[WORK REQUEST] Write out all the data again, exactly.

(Structured diff data)
──────

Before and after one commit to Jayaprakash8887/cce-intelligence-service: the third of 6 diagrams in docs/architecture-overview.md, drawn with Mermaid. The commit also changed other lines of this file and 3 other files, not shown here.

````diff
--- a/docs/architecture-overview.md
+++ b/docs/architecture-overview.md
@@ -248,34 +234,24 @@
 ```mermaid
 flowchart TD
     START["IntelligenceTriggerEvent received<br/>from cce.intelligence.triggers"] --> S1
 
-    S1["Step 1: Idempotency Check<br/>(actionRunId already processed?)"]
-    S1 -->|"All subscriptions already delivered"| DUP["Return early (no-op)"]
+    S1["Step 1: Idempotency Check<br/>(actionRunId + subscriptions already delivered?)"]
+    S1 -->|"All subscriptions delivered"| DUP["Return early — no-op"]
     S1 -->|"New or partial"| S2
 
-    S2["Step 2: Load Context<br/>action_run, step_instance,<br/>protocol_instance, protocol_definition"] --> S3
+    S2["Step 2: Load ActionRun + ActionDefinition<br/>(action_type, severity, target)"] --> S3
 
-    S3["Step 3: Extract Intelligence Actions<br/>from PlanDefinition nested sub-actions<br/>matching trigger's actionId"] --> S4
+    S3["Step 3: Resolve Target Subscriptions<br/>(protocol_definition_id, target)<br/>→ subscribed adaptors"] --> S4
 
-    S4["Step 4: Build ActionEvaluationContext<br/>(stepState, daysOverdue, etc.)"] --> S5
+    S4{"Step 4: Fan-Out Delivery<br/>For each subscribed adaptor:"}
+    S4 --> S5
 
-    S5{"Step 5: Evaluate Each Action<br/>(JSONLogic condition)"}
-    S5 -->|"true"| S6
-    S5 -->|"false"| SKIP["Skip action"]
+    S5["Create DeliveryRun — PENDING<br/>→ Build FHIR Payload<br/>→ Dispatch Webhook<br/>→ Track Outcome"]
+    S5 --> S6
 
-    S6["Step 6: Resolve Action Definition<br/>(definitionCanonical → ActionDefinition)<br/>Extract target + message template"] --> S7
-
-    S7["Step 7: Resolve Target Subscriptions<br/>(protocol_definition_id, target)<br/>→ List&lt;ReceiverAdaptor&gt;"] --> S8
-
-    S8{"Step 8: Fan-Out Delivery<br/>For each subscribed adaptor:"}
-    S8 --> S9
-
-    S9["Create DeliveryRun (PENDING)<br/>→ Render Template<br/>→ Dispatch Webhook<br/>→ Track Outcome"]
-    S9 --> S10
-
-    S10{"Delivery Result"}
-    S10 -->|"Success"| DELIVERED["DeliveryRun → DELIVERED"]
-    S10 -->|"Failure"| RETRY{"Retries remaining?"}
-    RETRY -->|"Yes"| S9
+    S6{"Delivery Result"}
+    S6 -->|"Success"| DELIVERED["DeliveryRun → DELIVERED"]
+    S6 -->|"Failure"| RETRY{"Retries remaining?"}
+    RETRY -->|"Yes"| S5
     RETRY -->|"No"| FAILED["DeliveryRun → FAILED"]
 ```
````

──────

[RESULT]
Before and after one commit to Jayaprakash8887/cce-intelligence-service: the third of 6 diagrams in docs/architecture-overview.md, drawn with Mermaid. The commit also changed other lines of this file and 3 other files, not shown here.

````diff
--- a/docs/architecture-overview.md
+++ b/docs/architecture-overview.md
@@ -248,34 +234,24 @@
 ```mermaid
 flowchart TD
     START["IntelligenceTriggerEvent received<br/>from cce.intelligence.triggers"] --> S1
 
-    S1["Step 1: Idempotency Check<br/>(actionRunId already processed?)"]
-    S1 -->|"All subscriptions already delivered"| DUP["Return early (no-op)"]
+    S1["Step 1: Idempotency Check<br/>(actionRunId + subscriptions already delivered?)"]
+    S1 -->|"All subscriptions delivered"| DUP["Return early — no-op"]
     S1 -->|"New or partial"| S2
 
-    S2["Step 2: Load Context<br/>action_run, step_instance,<br/>protocol_instance, protocol_definition"] --> S3
+    S2["Step 2: Load ActionRun + ActionDefinition<br/>(action_type, severity, target)"] --> S3
 
-    S3["Step 3: Extract Intelligence Actions<br/>from PlanDefinition nested sub-actions<br/>matching trigger's actionId"] --> S4
+    S3["Step 3: Resolve Target Subscriptions<br/>(protocol_definition_id, target)<br/>→ subscribed adaptors"] --> S4
 
-    S4["Step 4: Build ActionEvaluationContext<br/>(stepState, daysOverdue, etc.)"] --> S5
+    S4{"Step 4: Fan-Out Delivery<br/>For each subscribed adaptor:"}
+    S4 --> S5
 
-    S5{"Step 5: Evaluate Each Action<br/>(JSONLogic condition)"}
-    S5 -->|"true"| S6
-    S5 -->|"false"| SKIP["Skip action"]
+    S5["Create DeliveryRun — PENDING<br/>→ Build FHIR Payload<br/>→ Dispatch Webhook<br/>→ Track Outcome"]
+    S5 --> S6
 
-    S6["Step 6: Resolve Action Definition<br/>(definitionCanonical → ActionDefinition)<br/>Extract target + message template"] --> S7
-
-    S7["Step 7: Resolve Target Subscriptions<br/>(protocol_definition_id, target)<br/>→ List&lt;ReceiverAdaptor&gt;"] --> S8
-
-    S8{"Step 8: Fan-Out Delivery<br/>For each subscribed adaptor:"}
-    S8 --> S9
-
-    S9["Create DeliveryRun (PENDING)<br/>→ Render Template<br/>→ Dispatch Webhook<br/>→ Track Outcome"]
-    S9 --> S10
-
-    S10{"Delivery Result"}
-    S10 -->|"Success"| DELIVERED["DeliveryRun → DELIVERED"]
-    S10 -->|"Failure"| RETRY{"Retries remaining?"}
-    RETRY -->|"Yes"| S9
+    S6{"Delivery Result"}
+    S6 -->|"Success"| DELIVERED["DeliveryRun → DELIVERED"]
+    S6 -->|"Failure"| RETRY{"Retries remaining?"}
+    RETRY -->|"Yes"| S5
     RETRY -->|"No"| FAILED["DeliveryRun → FAILED"]
 ```
````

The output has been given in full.